However, there were 275 fire-related fatalities in the UK between 2013 and 2014, two thirds of which were a result of accidental fires.
Don’t allow your loved ones to risk being among these statistics. With a few precautions and some knowledge up your sleeve, you can give yourself the best chance avoiding a fire-related disaster.
Fit smoke alarms
The best defence against fire is a smoke alarm, and every home should have at least one. This will warn you in the event that a fire should occur, giving you and your family a head start to evacuate the property.
A smoke alarm should be tested every week, and the batteries replaced once a year. Ideally, your smoke alarm will be situated in your hallway, and for buildings with multiple floors, an additional smoke alarm should be placed on every landing.
Prevention is better than a fire extinuisher
The best way to fight fire is to reduce the chances of it happening. One of the most obvious ways to reduce your risk of fire is to make sure that candles are always extinguished, and to pay close attention while cooking – especially when it involves fat.
However, it’s important not to overlook your electronics and appliances as a potential source of danger. Electrical sockets should not be loaded beyond their capacity, as this can overheat and overload, leading to fire.
Electrical appliances can also cause fire if exposed to water, and broken and exposed plugs and wires require replacing to maintain safety.
Another important thing to remember is to refrain from smoking in bed, as your mattress is one of the most flammable objects within your home.
By practising caution and remaining vigilant for potentially dangerous situations, you can significantly reduce the likelihood that your home will be engulfed in flames.
Help in the event of an actual fire
For all the precautions you can possibly take, fires can happen through no fault of your own.
If this happens, you will most likely be alerted to the fire by your smoke alarm.
Make every effort to remain calm because panic can slow down your actions, and in a fire time is of the essence.
In the event of a chip pan fire, a fire blanket or fire extinguisher may be suitable to control and kill the blaze. However, if the fire cannot be safely tackled, you must evacuate your home.
Make sure that you and your family know your exit plan and keep it free from obstruction in case of an emergency.
Closing doors will contain the fire and make it harder to spread. As an extra precaution, you can have fire doors installed for peace of mind.
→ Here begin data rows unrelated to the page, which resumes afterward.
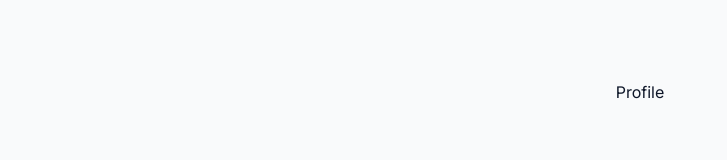
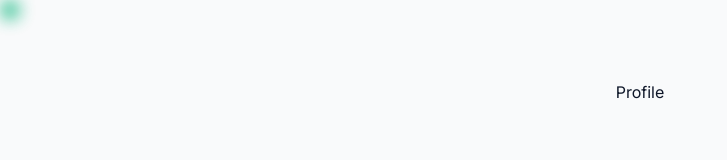
Before and after one commit to BTutd/Finnacial-Statement-Generator, a Next.js app: page /profile in a window 1280 px wide. Shown: the top 160 px of the page, without its empty margins (0-727 px from the left). Built offline with nearby package versions, Linux system fonts and the light colour scheme.

Commit message:
adding Cursor

```diff
--- a/app/globals.css
+++ b/app/globals.css
@@ -120,3 +120,6 @@
     box-shadow: 0 4px 6px -1px rgb(0 0 0 / 0.1);
   }
 }
+button:hover ~ .cursor {
+  transform: scale(2);
+}
--- a/app/layout.tsx
+++ b/app/layout.tsx
@@ -2,6 +2,7 @@ import { ThemeProvider } from "@/components/theme-provider"
 import type { Metadata } from "next";
 import { Geist, Geist_Mono } from "next/font/google";
 import { Toaster } from "sonner";
+import CustomCursor from "@/components/CustomCursor";
 import "./globals.css";
 
 
@@ -31,6 +32,7 @@ export default function RootLayout({
       <body
         className={`${geistSans.variable} ${geistMono.variable} antialiased`}
       >
+        <CustomCursor />
         <ThemeProvider
             attribute="class"
             defaultTheme="system"
--- /dev/null
+++ b/components/CustomCursor.tsx
@@ -0,0 +1,40 @@
+"use client";
+
+import { useEffect, useRef } from "react";
+
+export default function CustomCursor() {
+  const cursorRef = useRef<HTMLDivElement>(null);
+
+  useEffect(() => {
+    let x = 0;
+    let y = 0;
+
+    const move = (e: MouseEvent) => {
+      x = e.clientX;
+      y = e.clientY;
+    };
+
+    const animate = () => {
+      if (cursorRef.current) {
+        cursorRef.current.style.transform = `translate(${x}px, ${y}px)`;
+      }
+      requestAnimationFrame(animate);
+    };
+
+    window.addEventListener("mousemove", move);
+    animate();
+
+    return () => {
+      window.removeEventListener("mousemove", move);
+    };
+  }, []);
+
+  return (
+    <div
+      ref={cursorRef}
+      className="fixed top-0 left-0 pointer-events-none z-[9999]"
+    >
+      <div className="w-5 h-5 bg-accent rounded-full blur-sm opacity-80" />
+    </div>
+  );
+}
```
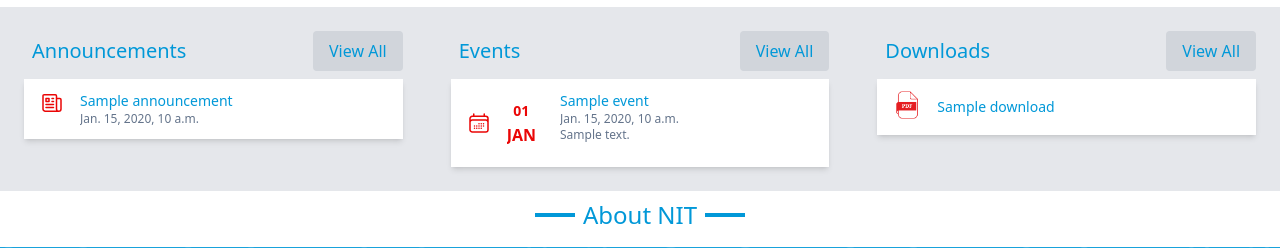
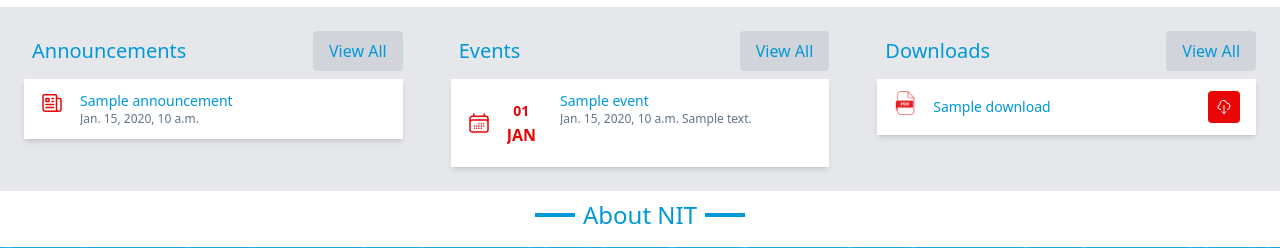
Before and after one commit to kamala96/nit_web, a Django app: template site_app/templates/index.html in a window 1280 px wide. Shown: the part 1801-2049 px from the top of the page. Run offline with Django 3.2, Linux system fonts and the light colour scheme; the template is opened without the code that fills it: most values are stand-ins (such as "Sample title", 1, 10 or a date in 2020); grey boxes marked "Sample" are stand-in pictures; some libraries are stand-ins or nearby versions.

Commit message:
redesign

```diff
--- a/site_app/templates/downloads.html
+++ b/site_app/templates/downloads.html
@@ -41,6 +41,20 @@
         <div class="flex flex-col gap-0 min-h-[2rem] items-start justify-center w-full min-w-0">
           <h4 class="text-sm text-primary">{{ download.title }}</h4>
         </div>
+        <!-- Component: Small primary button with icon  -->
+<button class="inline-flex items-center self-center justify-center h-8 gap-2 px-4 text-xs font-medium tracking-wide text-white transition duration-300 rounded focus-visible:outline-none whitespace-nowrap bg-secondary hover:bg-sky-600 focus:bg-sky-700 disabled:cursor-not-allowed disabled:border-sky-300 disabled:bg-sky-300 disabled:shadow-none">
+  <span class="relative only:-mx-4">
+    <span class="sr-only">Download</span>
+    <svg xmlns="http://www.w3.org/2000/svg" class="w-4 h-4" fill="none" viewBox="0 0 24 24" stroke="currentColor" stroke-width="1.5" role="graphics-symbol" aria-labelledby="title-14 desc-14">
+      <title id="title-14">download</title>
+      <desc id="desc-14">
+        download
+      </desc>
+      <path stroke-linecap="round" stroke-linejoin="round" d="M7 16a4 4 0 01-.88-7.903A5 5 0 1115.9 6L16 6a5 5 0 011 9.9M9 19l3 3m0 0l3-3m-3 3V10" />
+    </svg>
+  </span>
+</button>
+<!-- End Small primary button with icon  -->
       </li>
     </a>
   </div>
--- a/site_app/templates/events.html
+++ b/site_app/templates/events.html
@@ -40,8 +40,8 @@
                 </div>
                 <div class="flex flex-col gap-0 min-h-[2rem] items-start justify-center w-full min-w-0">
                     <h4 class="text-sm text-primary">{{ event.title }}</h4>
-                    <p class="w-full text-xs truncate text-slate-500">{{ event.start_date }}</p>
-                    <p class="w-full text-xs truncate text-slate-500">
+                    {% comment %} <p class="w-full text-xs truncate text-slate-500">{{ event.start_date }}</p> {% endcomment %}
+                    <p class="w-full text-xs truncate text-slate-500"><span>{{ event.start_date }}</spna>
                         <a href="/" class="text-slate-500 hover:text-green-600 transition-colors duration-100">
 
                             {{ event.address }}
```
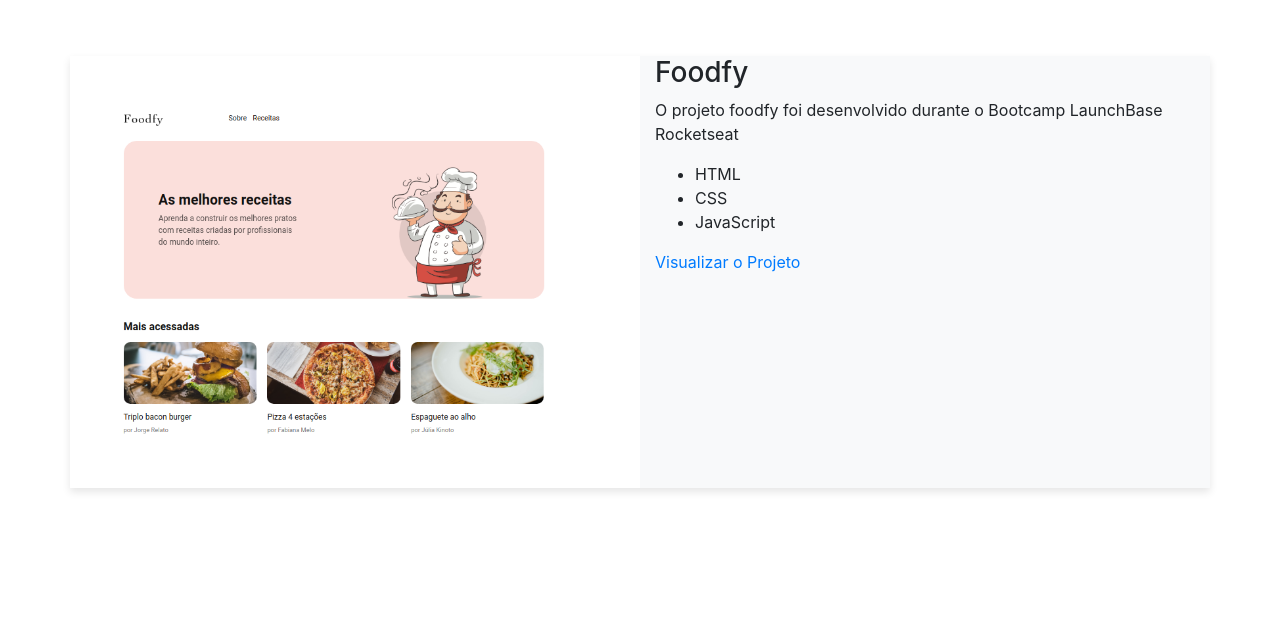
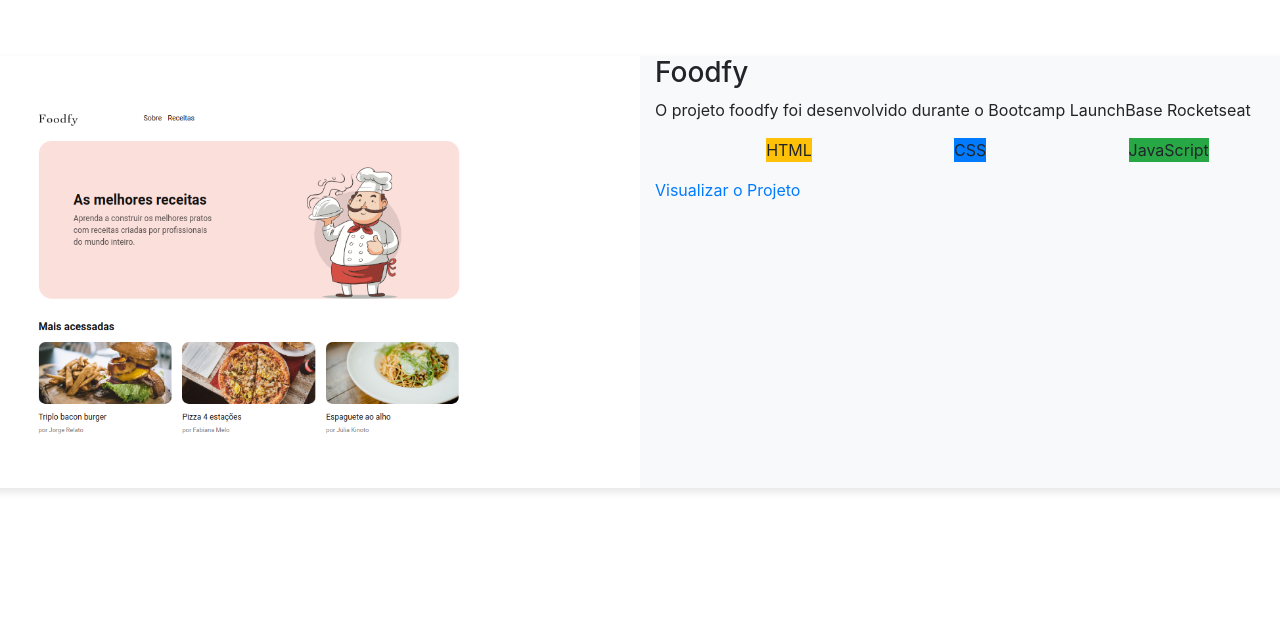
Before and after one commit to jonyreis/jonyreis.github.io, a website: page index.html in a window 1280 px wide. Shown: the part 1696-2340 px from the top of the page. Drawn offline with Linux system fonts and the light colour scheme; files whose address does not match are found by name.

Commit message:
Add bg at tags

```diff
--- a/css/styles.css
+++ b/css/styles.css
@@ -67,3 +67,13 @@ h1::after {
     border-radius: 10px;
     max-width: 500px;
 }
+
+@media only screen and (max-width: 700px) {
+    h1 {
+        font-size: 10px;
+    }
+}
+
+ul li {
+    list-style: none;
+}
--- a/index.html
+++ b/index.html
@@ -68,18 +68,19 @@
             </div>
         </div>
     </section>
-    <section class="container" id="portfolio">
+    <section class="containe" id="portfolio">
         <div class="row box-shadow">
             <div class="col-6 py-5">
                 <img src="/assets/foodfy.png" alt="" srcset="">
             </div>
+
             <div class="col-6 bg-light">
                 <h3>Foodfy</h3>
                 <p>O projeto foodfy foi desenvolvido durante o Bootcamp LaunchBase Rocketseat</p>
-                <ul>
-                    <li>HTML</li>
-                    <li>CSS</li>
-                    <li>JavaScript</li>
+                <ul class="d-flex justify-content-around">
+                    <li class="bg-warning">HTML</li>
+                    <li class="bg-primary">CSS</li>
+                    <li class="bg-success">JavaScript</li>
                 </ul>
                 <a href="http://" target="_blank" rel="noopener noreferrer">Visualizar o Projeto</a>
             </div>
```
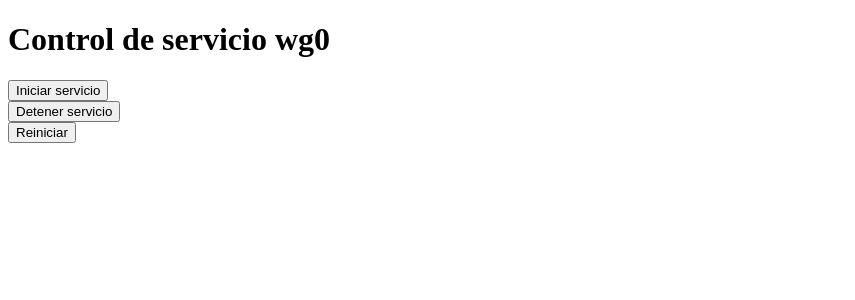
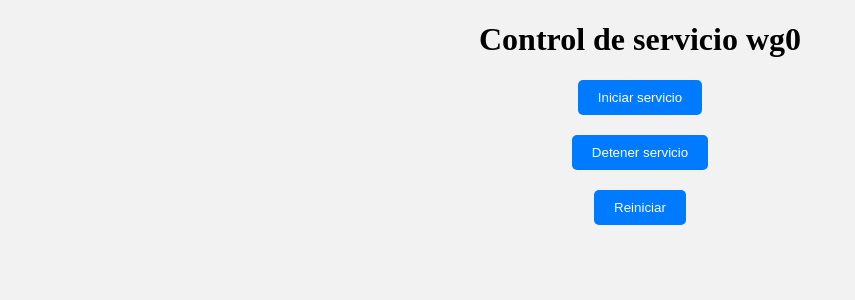
Before and after one commit to frankernesto6587/control-wireguard, a Flask app: page / in a window 1280 px wide. Shown: the top 300 px of the page, without its empty margins (0-855 px from the left). Run offline with Flask 2, Linux system fonts and the light colour scheme.

Commit message:
add styles

```diff
--- a/templates/index.html
+++ b/templates/index.html
@@ -2,15 +2,48 @@
 <html>
 <head>
     <title>Control de servicio wg0</title>
+    <style>
+        body {
+            background-color: #F2F2F2;
+        }
+
+        h1 {
+            text-align: center;
+        }
+
+        form {
+            display: flex;
+            justify-content: center;
+            align-items: center;
+            margin: 20px 0;
+        }
+
+        input[type="submit"] {
+            background-color: #007BFF;
+            color: #FFFFFF;
+            border: none;
+            padding: 10px 20px;
+            border-radius: 5px;
+            cursor: pointer;
+            margin: 0 10px;
+        }
+
+        input[type="submit"]:hover {
+            background-color: #0062CC;
+        }
+    </style>
 </head>
 <body>
     <h1>Control de servicio wg0</h1>
+
     <form method="get" action="/start">
         <input type="submit" value="Iniciar servicio">
     </form>
+
     <form method="get" action="/stop">
         <input type="submit" value="Detener servicio">
     </form>
+
     <form method="get" action="/reboot">
         <input type="submit" value="Reiniciar">
     </form>
```
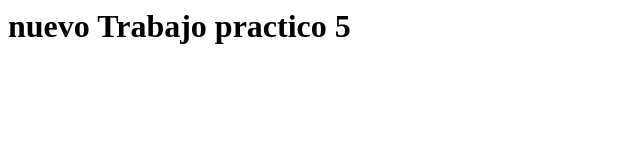
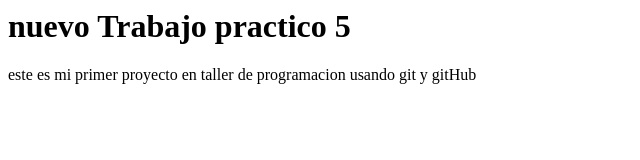
Before and after one commit to maldonadoaldana27-lgtm/tp-git-tuapellido, a plain HTML site: page index.html in a window 1280 px wide. Shown: the whole page, without its empty margins (0-640 px from the left). Drawn offline with Linux system fonts and the light colour scheme.

Commit message:
párrafo descriptivo

```diff
--- a/index.html
+++ b/index.html
@@ -6,6 +6,9 @@
 <body>
 
     <h1>nuevo Trabajo practico 5</h1>
+    <p>
+        este es mi primer proyecto en taller de programacion usando git y gitHub
+    </p>
 
 </body>
 
```
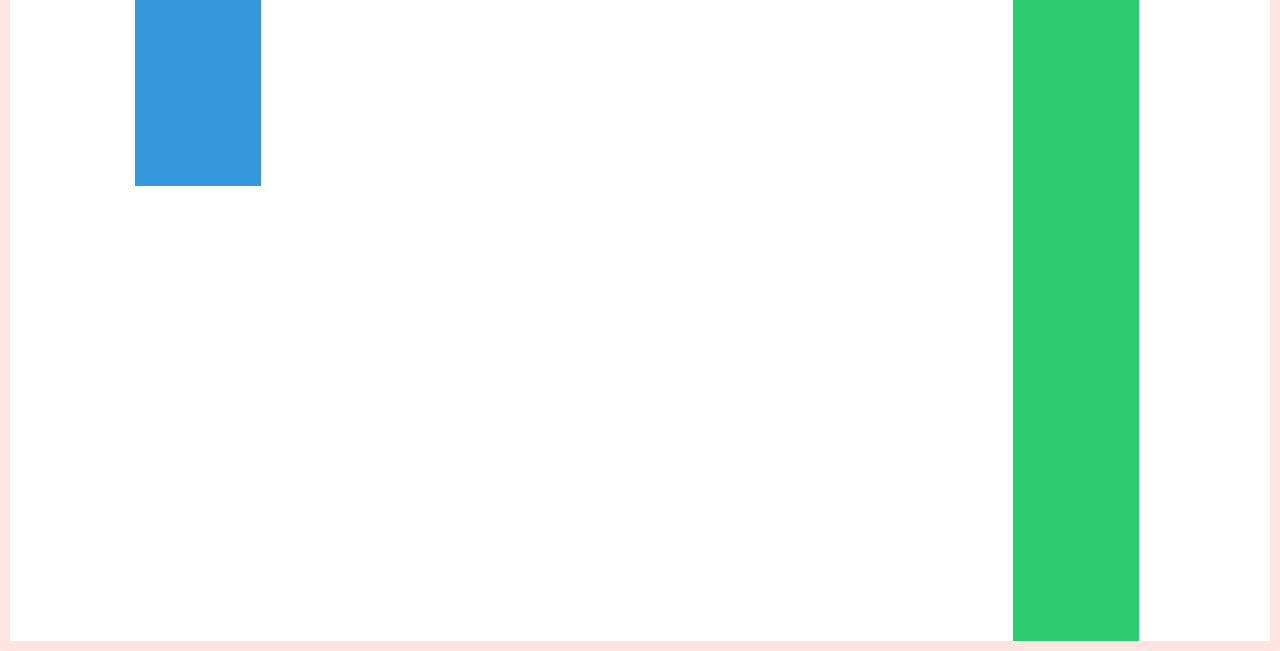
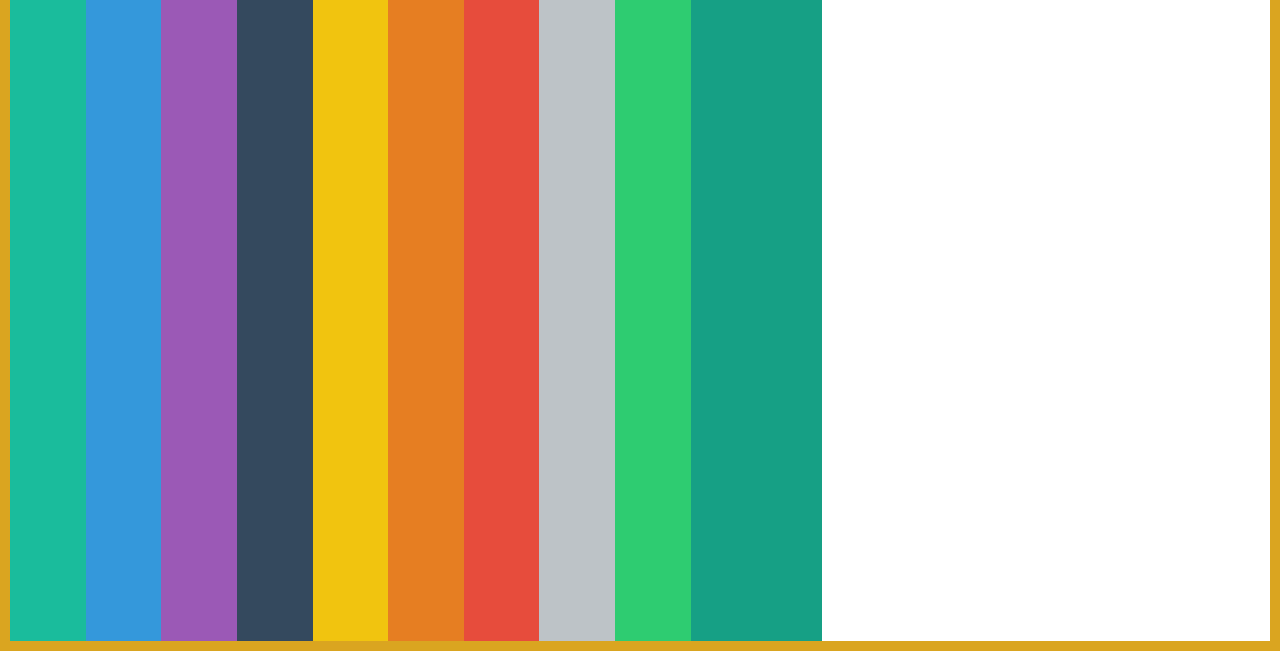
Before and after one commit to ermyas7/css-flexbox, a plain HTML site: page alignment-and-centering/index.html in a window 1280 px wide. Shown: the part 149-800 px from the top of the page. Drawn offline with Linux system fonts and the light colour scheme.

Commit message:
getting started with flex box

```diff
--- a/alignment-and-centering/style.css
+++ b/alignment-and-centering/style.css
@@ -30,25 +30,7 @@ input[type=reset],input[type=submit]{-webkit-appearance:button;cursor:pointer;}b
 
 /* We start writing out flexbox here. The above is just page setup */
 .container {
-  display:flex;
-  border:10px solid mistyrose;
-  height:100vh;
-  align-items:flex-start;
+  display: flex;
+  border: 10px solid goldenrod;
+  height: 100vh;
 }
-
-.box {
-  width:33.333%;
-}
-
-.box2 {
-  padding-bottom: 200px;
-}
-
-.box6 {
-  padding-bottom: 0;
-}
-
-.box9 {
-  padding-bottom: 50px;
-  align-self:stretch;
-}
```
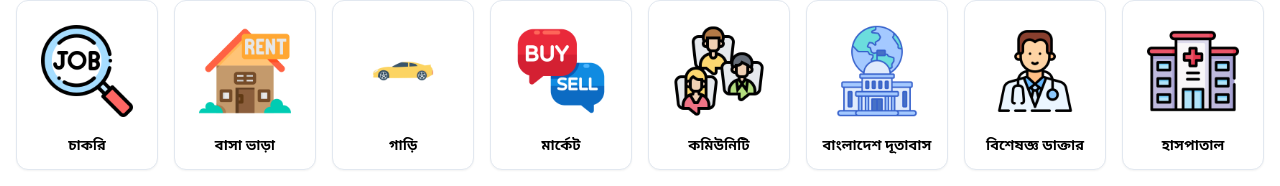
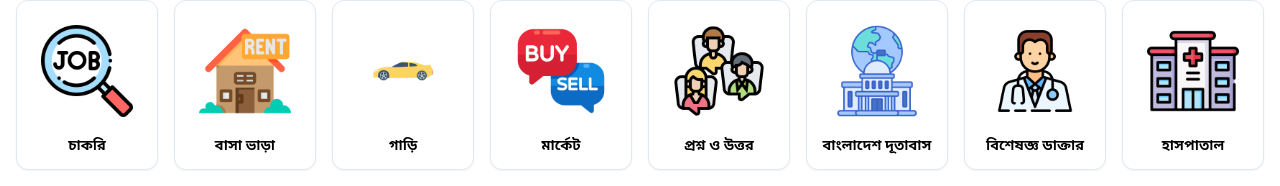
Before and after one commit to Mehedi259/Oman-sheba-website, a Next.js app in the folder apps/web/: page / in a window 1280 px wide. Shown: the part 593-779 px from the top of the page. Built offline with nearby package versions, Linux system fonts and the light colour scheme; no server answers.

Commit message:
style: rename community label to proshno o uttor

```diff
--- a/apps/web/src/components/home/category-grid.tsx
+++ b/apps/web/src/components/home/category-grid.tsx
@@ -9,7 +9,7 @@ const categories = [
   { nameBn: 'বাসা ভাড়া', href: '/properties', image: '/images/categories/properties.png', color: 'bg-gradient-to-br from-emerald-50 to-green-100' },
   { nameBn: 'গাড়ি', href: '/vehicles', image: '/images/categories/vehicles.png', color: 'bg-gradient-to-br from-purple-50 to-violet-100' },
   { nameBn: 'মার্কেট', href: '/classifieds', image: '/images/categories/classifieds.png', color: 'bg-gradient-to-br from-orange-50 to-amber-100' },
-  { nameBn: 'কমিউনিটি', href: '/community', image: '/images/categories/community.png', color: 'bg-gradient-to-br from-indigo-50 to-blue-100' },
+  { nameBn: 'প্রশ্ন ও উত্তর', href: '/community', image: '/images/categories/community.png', color: 'bg-gradient-to-br from-indigo-50 to-blue-100' },
   { nameBn: 'বাংলাদেশ দূতাবাস', href: '/services/embassy', image: '/images/categories/embassy.png', color: 'bg-gradient-to-br from-slate-50 to-gray-100' },
   { nameBn: 'বিশেষজ্ঞ ডাক্তার', href: '/services/doctors', image: '/images/categories/doctors.png', color: 'bg-gradient-to-br from-red-50 to-pink-100' },
   { nameBn: 'হাসপাতাল', href: '/services/hospitals', image: '/images/categories/hospitals.png', color: 'bg-gradient-to-br from-rose-50 to-red-100' },
```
While moving through the house, you should keep as low to the floor as possible to minimise the smoke that you are inhaling. Once you have left the house and ensured that your family has also escaped, your first priority will be calling 999 for the fire brigade.
Treating injuries sustained in a fire
If you or any of your family sustain a serious injury in encountering a fire, such as significant burning or smoke inhalation, an ambulance must be called.
Although fire fighters can administer first aid, if the fire is extensive it is best not to divert their attention from tackling the blaze. In the unlikely event that your clothing is alight when you exit the building, remember to stop, drop and roll.
For injuries from smaller fires, it is still recommended to seek medical advice. However, minor burns can be treated at home by running the affected area under cold water for 10 minutes, and then applying burns cream and a bandage to protect the skin.
With proper attention to fire safety, it is unlikely that your home will be affected. But the knowledge of how to protect your family in the event that a fire should occur will ensure that everyone has the best chance of remaining safe and uninjured.